INPUT DATA: Begin

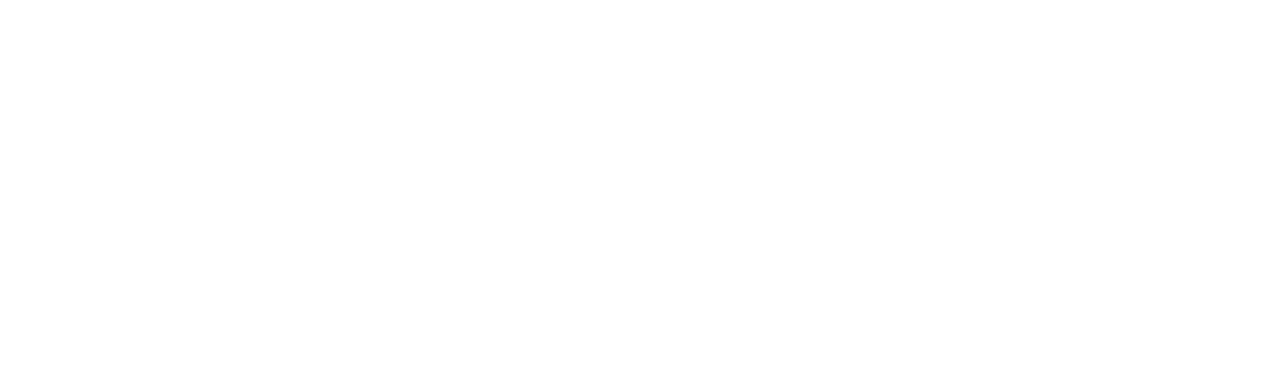
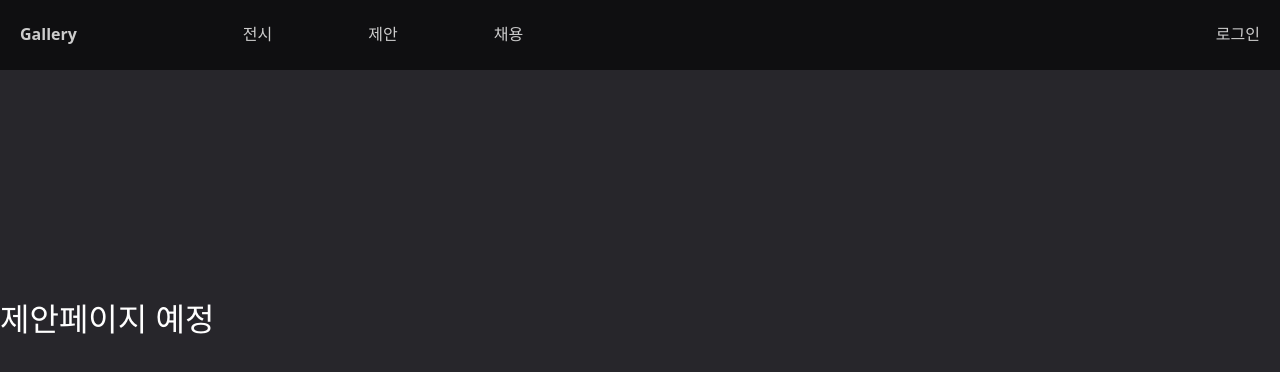
Before and after one commit to seunghoonKang/project_gallery, a React (Create React App) app in the folder client/: page /Proposal in a window 1280 px wide. Before the commit this address had no page. Shown: the top 372 px of the page. Built offline with nearby package versions, Linux system fonts and the light colour scheme.

Commit message:
메인페이지 작업

```diff
--- a/client/src/App.js
+++ b/client/src/App.js
@@ -1,16 +1,21 @@
 import 'bootstrap/dist/css/bootstrap.min.css';
-
 import {BrowserRouter, Route, Routes} from "react-router-dom";
 import Home from "./Home/home";
+import Login from './user/login';
+import './App.css';
+import HomeNav from './Home/homenav';
+import Proposal from './Proposal/proposal';
 function App() {
   return (
     <BrowserRouter>
       <div className="App">
+      <HomeNav />
         <Routes>
           <Route path="/" element = {<Home />} />
+          <Route path="/login" element = {<Login />} />
+          <Route path="/Proposal" element = {<Proposal />} />
         </Routes>
       </div>
-
     </BrowserRouter>
   )
 }
--- a/client/src/Home/home.js
+++ b/client/src/Home/home.js
@@ -1,12 +1,10 @@
 import styled from 'styled-components';
-import HomeCard from './homeCard'
-import HomeNav from './homenav';
+import HomeCard from './homeCard';
 import HomeUpper from './homeUpper';
 
 const Home = () => {
 return(
   <Container>
-    <HomeNav />
     <HomeUpper />
     <HomeCard />
     <footer></footer>
--- a/client/src/Home/homeCard.js
+++ b/client/src/Home/homeCard.js
@@ -1,38 +1,46 @@
 import Card from 'react-bootstrap/Card'
 import Button from 'react-bootstrap/Button'
 import styled from 'styled-components'
+import { useNavigate } from 'react-router-dom'
 
 const HomeCard = () => {
+  const navigate = useNavigate();
   return(
     <Cards>
       <Card border="dark" className="me-4" style={{ width: '20rem' }} >
         <Card.Img variant="top" src="https://cdn.pixabay.com/photo/2017/09/25/13/14/dog-2785077_1280.jpg" alt="img" />
         <Card.Body>
-          <Card.Title>Exhibition</Card.Title>
+          <Card.Title>전시</Card.Title>
           <Card.Text>
-              Exhibition_Personal_Project
+              개인 프로젝트 구경하고가세요
           </Card.Text>
-          <Button variant="secondary">Go somewhere</Button>
+          <Button variant="secondary" onClick={()=>{
+            navigate('Exhibition')
+          }}>전시 둘러보기</Button>
         </Card.Body>
       </Card>
       <Card border="dark" className="me-4" style={{ width: '20rem' }} >
         <Card.Img variant="top" src="https://cdn.pixabay.com/photo/2017/09/25/13/14/dog-2785077_1280.jpg" alt="img" />
         <Card.Body>
-          <Card.Title>Exhibition</Card.Title>
+          <Card.Title>제안</Card.Title>
           <Card.Text>
-              Exhibition_Personal_Project
+              이런 프로젝트는 어떠세요?
           </Card.Text>
-          <Button variant="secondary">Go somewhere</Button>
+          <Button variant="secondary" onClick={()=>{
+            navigate('Proposal')
+          }}>제안 둘러보기</Button>
         </Card.Body>
       </Card>
       <Card border="dark"  style={{ width: '20rem' }} >
         <Card.Img variant="top" src="https://cdn.pixabay.com/photo/2017/09/25/13/14/dog-2785077_1280.jpg" alt="img" />
         <Card.Body>
-          <Card.Title>Exhibition</Card.Title>
+          <Card.Title>모집</Card.Title>
           <Card.Text>
-              Exhibition_Personal_Project
+              함께할 동료를 모집합니다 !
           </Card.Text>
-          <Button variant="secondary">Go somewhere</Button>
+          <Button variant="secondary" onClick={()=>{
+            navigate('Recruitment')
+          }}>모집 둘러보기</Button>
         </Card.Body>
       </Card>
   </Cards>
--- a/client/src/Home/homenav.js
+++ b/client/src/Home/homenav.js
@@ -1,13 +1,18 @@
 import { useState } from "react";
-import { Link } from "react-router-dom";
+import { Link, useNavigate } from "react-router-dom";
 import styled from "styled-components";
-
 
 
 const HomeNav =() => {
   const navs = ["Exhibition", "Proposal", "Recruitment"];
-  const [login, setLogin] = useState("강승훈님, 반갑습니다");
+  const navName = ["전시", "제안", "채용"]
+  const [login, setLogin] = useState("로그인");
+  const navigate = useNavigate();
   const handleLogin = () => {
+    if(login === "로그인"){
+      navigate('/login');
+      //<Link to={"/login"}></Link>
+    }
     // 1. 토큰 여부 확인, 로그인 한 사람 누군지 확인.
     // 2. db에서 로그인 한 사람의 닉네임을 보여주도록
     // 3. setLogin(`${닉네임}님 반갑습니다.`) ?
@@ -17,6 +22,7 @@ const HomeNav =() => {
       <Link to = {"/"}>
         <LogoName>Gallery</LogoName>
       </Link>
+
       <Navigations>
           {navs.map((nav,index)=>{
             return(
@@ -24,12 +30,13 @@ const HomeNav =() => {
                 key= {`${nav}-${index}`}
                 >
                 <li>
-                  <Link to ={nav}>{nav}</Link>
+                  <Link to ={nav}>{navName[index]}</Link>
                 </li>
               </ul>
             )
           })}
       </Navigations>
+
       <LoginNav onClick={handleLogin}>{login}</LoginNav>
     </NavContainer>
   )
@@ -43,7 +50,6 @@ const NavContainer = styled.nav`
   padding-left: 20px;
   padding-right: 20px;
   background-color: rgba(0, 0, 0, 0.6);
-
 `
 
 const LogoName = styled.div`
@@ -63,16 +69,20 @@ const Navigations = styled.div`
   & a {
     text-decoration: none;
     color: #ccc;
+
+    :hover {
+      cursor: pointer;
+      color: #35b2aa;
+      border-bottom: #35b2aa 1px solid;
+      transition: 0.3s ease-in-out;
+    }
+
   }
 
   & ul,li {
     margin-left: 2rem;
     float: left;
     list-style: none;
-
-    :hover {
-    cursor: pointer;
-    }
   }
 
 `
@@ -81,6 +91,9 @@ const LoginNav = styled.div`
   display: relative;
   float: right;
   font-size: 1rem;
+  :hover {
+    cursor: pointer;
+    }
 `
 
 export default HomeNav;
--- /dev/null
+++ b/client/src/Proposal/proposal.js
@@ -0,0 +1,22 @@
+import styled from "styled-components";
+
+const Proposal = () => {
+  return(
+    <Container>
+      <h2>제안페이지 예정</h2>
+    </Container>
+
+  )
+}
+
+const Container = styled.div`
+  position: absolute;
+  margin-top: 300px;
+
+  & h2 {
+    color: white;
+  }
+`
+
+
+export default Proposal;
```
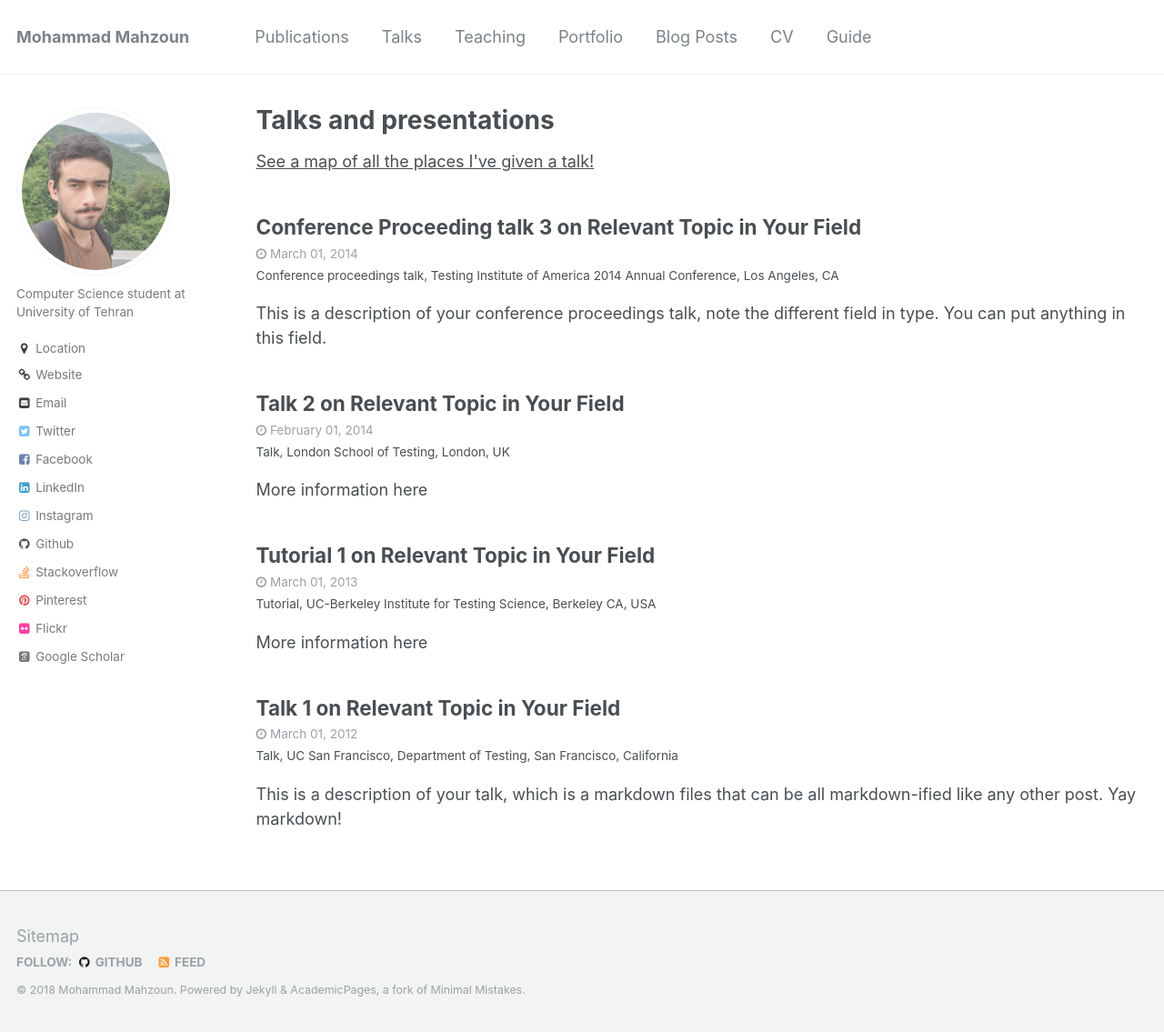
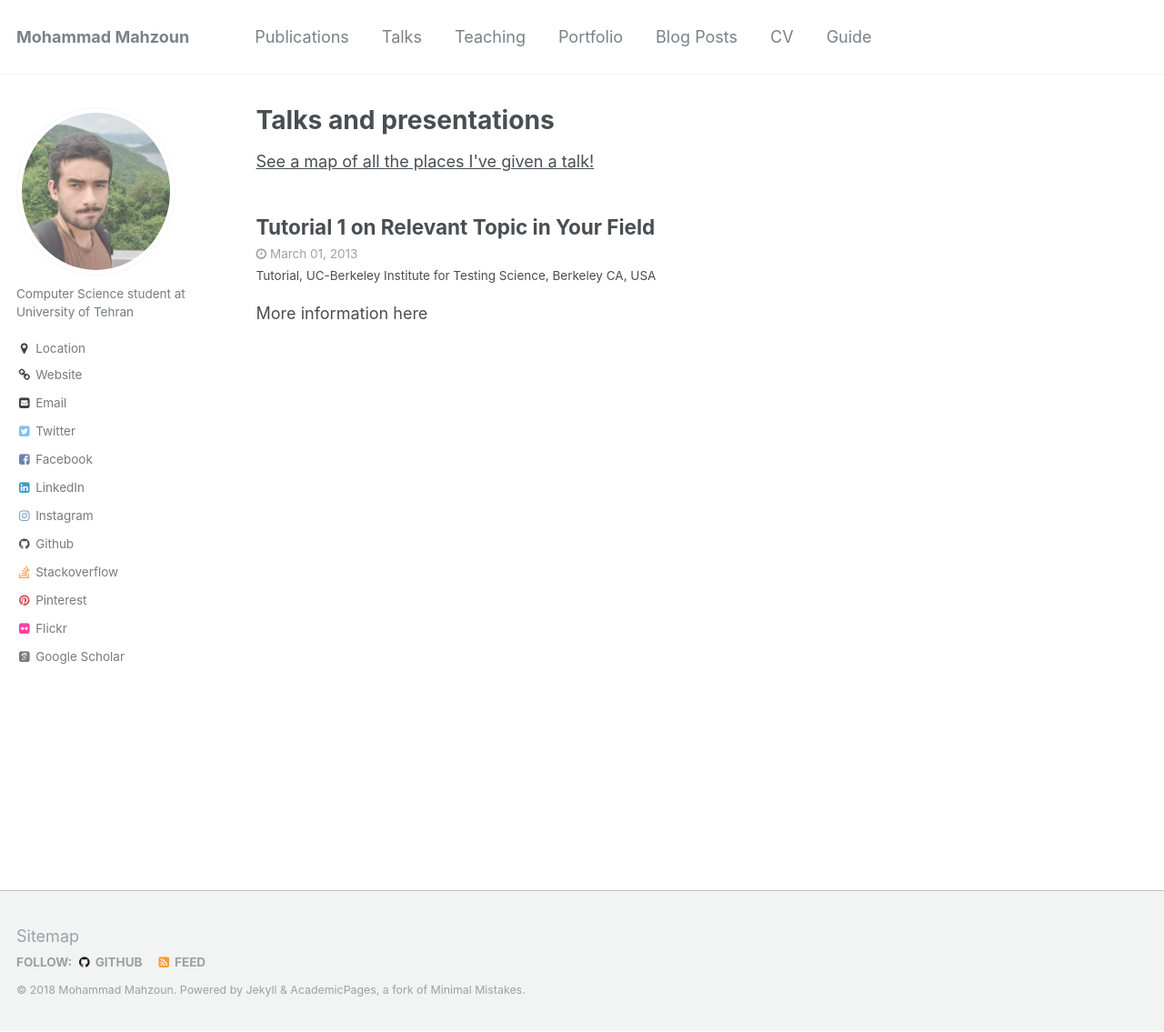
Before and after one commit to mahzoun/old_home_page, a Jekyll site: the page built from _pages/talks.html, in a window 1280 px wide and 1135 px high. Shown: the whole window at 91% size. Built offline with Jekyll 4.4.1, drawn with Linux system fonts in a browser that asks for light colours; some web fonts are replaced.

Commit message:
a little refactor

```diff
--- a/_talks/2012-03-01-talk-1.md
+++ /dev/null
@@ -1,11 +0,0 @@
----
-title: "Talk 1 on Relevant Topic in Your Field"
-collection: talks
-type: "Talk"
-permalink: /talks/2012-03-01-talk-1
-venue: "UC San Francisco, Department of Testing"
-date: 2012-03-01
-location: "San Francisco, California"
----
-
-This is a description of your talk, which is a markdown files that can be all markdown-ified like any other post. Yay markdown!
--- a/_talks/2014-02-01-talk-2.md
+++ /dev/null
@@ -1,13 +0,0 @@
----
-title: "Talk 2 on Relevant Topic in Your Field"
-collection: talks
-type: "Talk"
-permalink: /talks/2014-02-01-talk-2
-venue: "London School of Testing"
-date: 2014-02-01
-location: "London, UK"
----
-
-[More information here](http://example2.com)
-
-This is a description of your talk, which is a markdown files that can be all markdown-ified like any other post. Yay markdown!
--- a/_talks/2014-03-01-talk-3.md
+++ /dev/null
@@ -1,11 +0,0 @@
----
-title: "Conference Proceeding talk 3 on Relevant Topic in Your Field"
-collection: talks
-type: "Conference proceedings talk"
-permalink: /talks/2014-03-01-talk-3
-venue: "Testing Institute of America 2014 Annual Conference"
-date: 2014-03-01
-location: "Los Angeles, CA"
----
-
-This is a description of your conference proceedings talk, note the different field in type. You can put anything in this field.
```
Also changed, not shown: _pages/about.md (+1 -1 lines), _posts/2013-08-14-blog-post-2.md (deleted, +0 -20 lines), _posts/2014-08-14-blog-post-3.md (deleted, +0 -20 lines), _posts/2015-08-14-blog-post-4.md (deleted, +0 -20 lines), _teaching/2015-spring-teaching-2.md (deleted, +0 -20 lines).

INPUT DATA: End

#### TASK:
Every line of the material above that has the string "handleLogin" needs pulling out.

#### OUTPUT FOR THIS TASK:
   const handleLogin = () => {
       <LoginNav onClick={handleLogin}>{login}</LoginNav>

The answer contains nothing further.